Woe to you who laugh now,
for you will grieve and weep.

Woe to you when all speak well of you,
for their ancestors treated the false prophets in this way.

—Luke 6:24-26

Again, it is a very challenging and perhaps even disturbing teaching. Is Christ saying there is something wrong with being wealthy? Is there something wrong with having riches or possessions? Is there something wrong with those who laugh in this world? Didn’t Christ Himself laugh when He was among His disciples and those whom He loved? Of course He did. There is nothing wrong with those things. The problem comes when we take those very things and use them in place of the things we should want and desire most of all: the things of heaven and the things of God.

The key to understanding that danger, and to understanding the blessings and the woes in this morning’s gospel, can be found in the first statement of woe that Jesus mentions:

Woe to you who are rich,
for you have received your consolation.
—Luke 6:24

The word Jesus uses for “have received” is the very same word used to describe someone who has been given payment in full on a loan. It means they have received all they have coming; there is nothing left. It is like having a bank account that not a single dime more can be added to, or like having a brand new computer that is fast and efficient, but can never again be upgraded or replaced. These are simply full, and that’s it.

Jesus is not saying woe to them because they have wealth, laughter, and abundance. No, He is saying woe to them because that is all they have! They have no room left for anything else:

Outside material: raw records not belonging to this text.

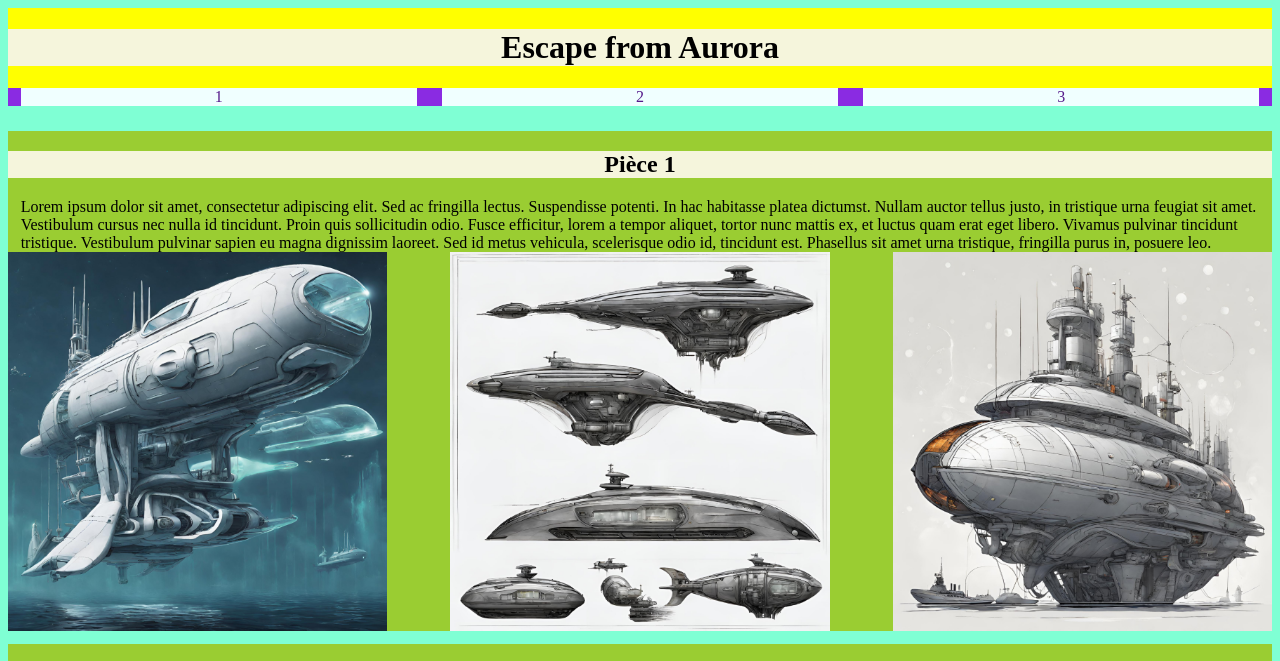
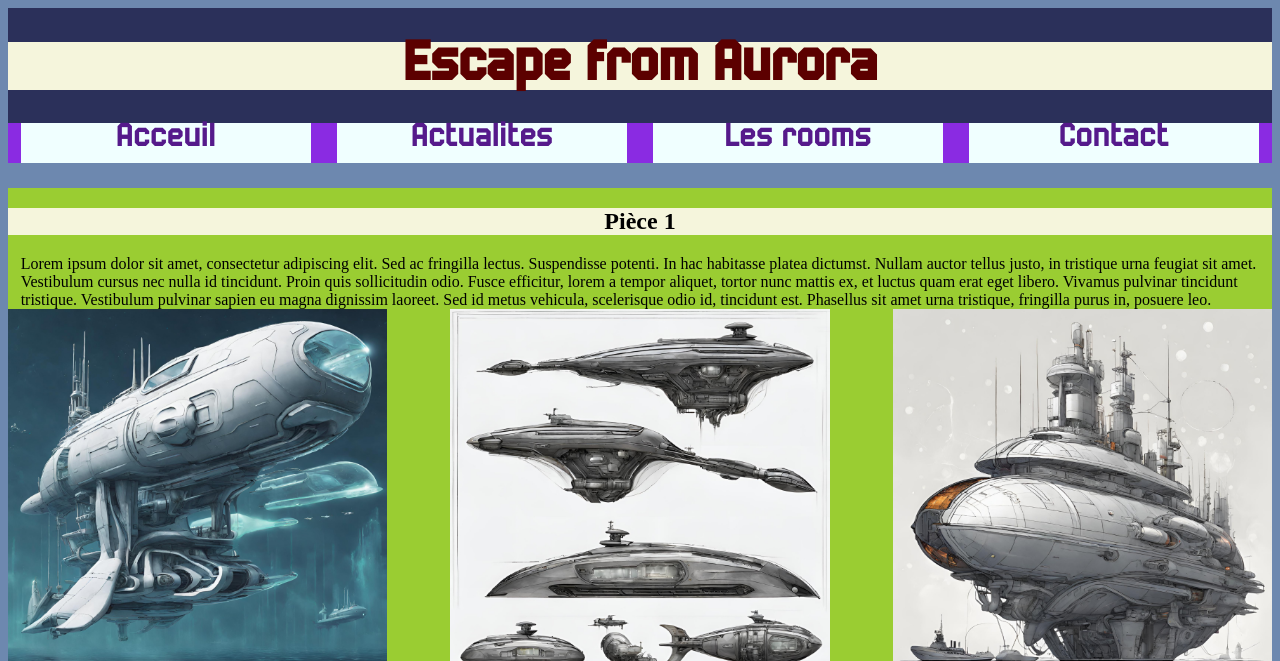
Before and after one commit to Segu-r/SAE-1.05, a plain HTML site: page index.html in a window 1280 px wide. Shown: the top 661 px of the page. Drawn offline with Linux system fonts and the light colour scheme.

Commit message:
Ajout de font

```diff
--- a/index.html
+++ b/index.html
@@ -1,7 +1,7 @@
 <!DOCTYPE html>
 <html lang="fr">
     <head>
-        <link rel="stylesheet" href="/style/style.css">
+        <link rel="stylesheet" href="style/style.css">
         <meta charset="UTF-8">
         <meta name="viewport" content="width=device-width, initial-scale=1.0">
         <title>Escape from Aurora</title>
@@ -11,9 +11,10 @@
         <header>
             <h1>Escape from Aurora</h1>
             <nav>
-                <div><a href="">1</a></div>
-                <div><a href="">2</a></div>
-                <div><a href="">3</a></div>
+                <div><a href="">Acceuil</a></div>
+                <div><a href="">Actualites</a></div>
+                <div><a href="">Les rooms</a></div>
+                <div><a href="">Contact</a></div>
             </nav>
         </header>
         <main>
@@ -24,9 +25,9 @@
                         Lorem ipsum dolor sit amet, consectetur adipiscing elit. Sed ac fringilla lectus. Suspendisse potenti. In hac habitasse platea dictumst. Nullam auctor tellus justo, in tristique urna feugiat sit amet. Vestibulum cursus nec nulla id tincidunt. Proin quis sollicitudin odio. Fusce efficitur, lorem a tempor aliquet, tortor nunc mattis ex, et luctus quam erat eget libero. Vivamus pulvinar tincidunt tristique. Vestibulum pulvinar sapien eu magna dignissim laoreet. Sed id metus vehicula, scelerisque odio id, tincidunt est. Phasellus sit amet urna tristique, fringilla purus in, posuere leo.
                     </article>
                     <div class="img">
-                        <img src="image/SM 1.png" alt="" class="1">
-                        <img src="image/SM 2.png" alt="" class="1">
-                        <img src="image/SM 3.png" alt="" class="1">
+                        <img src="./image/SM 1.png" alt="" class="1">
+                        <img src="./image/SM 2.png" alt="" class="1">
+                        <img src="./image/SM 3.png" alt="" class="1">
                     </div>
                 </div>
             </div>
@@ -37,7 +38,7 @@
                     <article>
                         lorem ipsum
                     </article>
-                    <img src="/image/abysse.png" alt="" class="2">
+                    <img src="./image/abysse.png" alt="" class="2">
                 </div>
             </div>
 
@@ -47,7 +48,7 @@
                     <article>
                         lorem ipsum
                     </article>
-                    <img src="/image/abysse.png" alt="" class="2">
+                    <img src="./image/abysse.png" alt="" class="2">
                 </div>
             </div>
 
--- a/style/style.css
+++ b/style/style.css
@@ -1,15 +1,19 @@
 body{
     position: relative;
-    background-color: aquamarine;
+    background-color: hwb(216 16% 46% / 0.678);
     display: flex;
     flex-direction: column;
     justify-content: center;
-    /*width 75%;*/
 }
 /*---------------------------------------------------------------*/
+@font-face {
+    font-family: racer;
+    src: url(../racer/Racer.ttf);
+}
 header{
+    font-family: "racer";
     position: relative;
-    background-color: yellow;
+    background-color: rgb(43, 48, 90);
     display: flex;
     flex-direction: column;
     justify-content: center;
@@ -19,6 +23,10 @@ h1, h2{
     background-color: beige;
 }
 
+header > h1{
+    color: rgb(92, 0, 0);
+    font-size: 50px;
+}
 nav{
     display: flex;
     flex-direction: row;
@@ -34,6 +42,8 @@ nav > div{
     background-color: azure;
 }
 nav > div > a{
+    font-size: 30px;
+    height:40px;
     width: 100%;
     text-align: center;
     text-decoration: none;
```
Also changed, not shown: nilkuza-trial/1001fonts-nilkuza-trial-eula.txt (added), nilkuza-trial/MUST READ.txt (added), nilkuza-trial/Nilkuza Trial.otf (added), nilkuza-trial/Nilkuza Trial.ttf (added), racer/RACER.png (added), racer/Racer Italic.ttf (added), racer/Racer.ttf (added).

They have left no room left for the Kingdom of God.
No room left for Christ.
No room left for eternal life.
They have already received what they wanted.

The Blessed are different.

Jesus says blessed are poor, for the Kingdom of God will be theirs. They still have room left for the Kingdom and for Christ. Yes, they are hungry now, but they will be satisfied. Now they weep, but they will laugh because they have faith in a life that goes beyond this one. They realize that this life is not all there is!

St. Paul, in our second reading this morning, says very much the same thing. He says,

If for this life only we have hoped in Christ
we are the most pitiable people of all.
—1 Corinthians 15:19

Even a full Christian life here on earth, with all of its benefits and blessings in this life, is as nothing compared to what awaits us. We are called to a life of eternity with God. Nothing else can ever take the place of that.

One of the best-known sermons of the late C. S. Lewis was one given at Oxford back in 1942. It is called “The Weight of Glory.” In that sermon, he describes what he refers to as the inconsolable secret in each one of us. He says we each carry within us this secret that is so personal and so deep that we are almost embarrassed by it and afraid to speak about it openly. It is the secret desire we have—even when we are content and filled with life’s blessings, or when we find ourselves completely in want—the desire still for something more. He says we long for a “far-away country” where we will finally be fulfilled. It is a place so deep within us that God alone can reach it.

Ultimately, what C.S. Lewis is referring to is the reality that we are made not for this life only, but for eternal life in God. As we look at our own lives in light of the teachings of Christ in the Beatitudes, are we able to recognize that inconsolable secret within us? Are we able to share it with the One Person who has the ability and the desire to satisfy that longing and yearning for eternity?

If so, then in the words of Jesus, blessed are we. Blessed are we indeed, for the Kingdom of God is ours.